Change detection outputs:
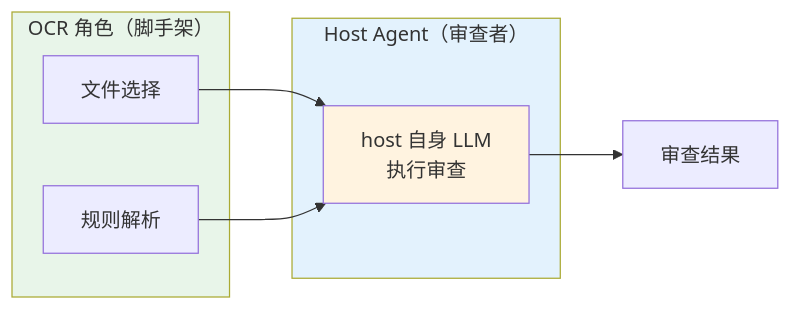
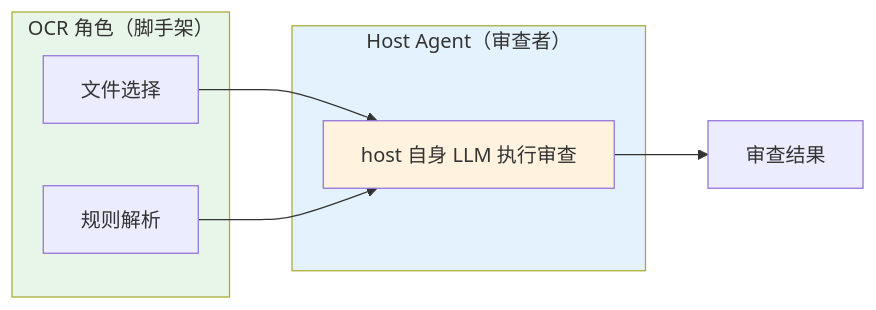
The third of 7 diagrams in doc/bundles/jishu/ai/products/open-code-review/concepts/06-integrations.md (awesome-flexloop/awesome-okf), drawn with Mermaid before and after one commit. The commit also changed other lines of this file and 10 other files, not shown here.

First line of the commit message:
docs(bundle): 清偿 Open Code Review 存量 Mermaid 违规避免规范漂移累积

````diff
--- a/doc/bundles/jishu/ai/products/open-code-review/concepts/06-integrations.md
+++ b/doc/bundles/jishu/ai/products/open-code-review/concepts/06-integrations.md
@@ -270,19 +264,16 @@
 ```mermaid
 graph LR
     subgraph OCR["OCR 角色（脚手架）"]
         FS["文件选择"]
         RR["规则解析"]
     end
-
     subgraph HOST["Host Agent（审查者）"]
-        LLM["host 自身 LLM<br/>执行审查"]
+        LLM["host 自身 LLM 执行审查"]
     end
-
     FS --> LLM
     RR --> LLM
     LLM --> RESULT["审查结果"]
-
     style OCR fill:#e8f5e9
     style HOST fill:#e3f2fd
     style LLM fill:#fff3e0
 ```
````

• Problem to solve
Retype the records exactly. Any image in them should not appear in what you write.

• Finished task
The third of 7 diagrams in doc/bundles/jishu/ai/products/open-code-review/concepts/06-integrations.md (awesome-flexloop/awesome-okf), drawn with Mermaid before and after one commit. The commit also changed other lines of this file and 10 other files, not shown here.

First line of the commit message:
docs(bundle): 清偿 Open Code Review 存量 Mermaid 违规避免规范漂移累积

````diff
--- a/doc/bundles/jishu/ai/products/open-code-review/concepts/06-integrations.md
+++ b/doc/bundles/jishu/ai/products/open-code-review/concepts/06-integrations.md
@@ -270,19 +264,16 @@
 ```mermaid
 graph LR
     subgraph OCR["OCR 角色（脚手架）"]
         FS["文件选择"]
         RR["规则解析"]
     end
-
     subgraph HOST["Host Agent（审查者）"]
-        LLM["host 自身 LLM<br/>执行审查"]
+        LLM["host 自身 LLM 执行审查"]
     end
-
     FS --> LLM
     RR --> LLM
     LLM --> RESULT["审查结果"]
-
     style OCR fill:#e8f5e9
     style HOST fill:#e3f2fd
     style LLM fill:#fff3e0
 ```
````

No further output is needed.